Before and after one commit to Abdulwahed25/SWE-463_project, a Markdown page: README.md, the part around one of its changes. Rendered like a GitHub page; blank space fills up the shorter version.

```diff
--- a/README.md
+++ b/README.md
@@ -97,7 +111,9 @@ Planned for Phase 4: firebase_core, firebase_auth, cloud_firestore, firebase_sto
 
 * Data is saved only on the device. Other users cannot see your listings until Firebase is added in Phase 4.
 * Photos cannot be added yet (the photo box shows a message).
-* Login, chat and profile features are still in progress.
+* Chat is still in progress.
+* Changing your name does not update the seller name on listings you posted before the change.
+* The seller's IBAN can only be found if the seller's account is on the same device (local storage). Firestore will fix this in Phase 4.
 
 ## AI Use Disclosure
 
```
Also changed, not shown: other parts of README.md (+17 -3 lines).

> WHAT YOU HAVE TO DO
After the last line, print all the entries once again, unchanged.

> FINISHED EXERCISE
Before and after one commit to Abdulwahed25/SWE-463_project, a Markdown page: README.md, the part around one of its changes. Rendered like a GitHub page; blank space fills up the shorter version.

```diff
--- a/README.md
+++ b/README.md
@@ -97,7 +111,9 @@ Planned for Phase 4: firebase_core, firebase_auth, cloud_firestore, firebase_sto
 
 * Data is saved only on the device. Other users cannot see your listings until Firebase is added in Phase 4.
 * Photos cannot be added yet (the photo box shows a message).
-* Login, chat and profile features are still in progress.
+* Chat is still in progress.
+* Changing your name does not update the seller name on listings you posted before the change.
+* The seller's IBAN can only be found if the seller's account is on the same device (local storage). Firestore will fix this in Phase 4.
 
 ## AI Use Disclosure
 
```
Also changed, not shown: other parts of README.md (+17 -3 lines).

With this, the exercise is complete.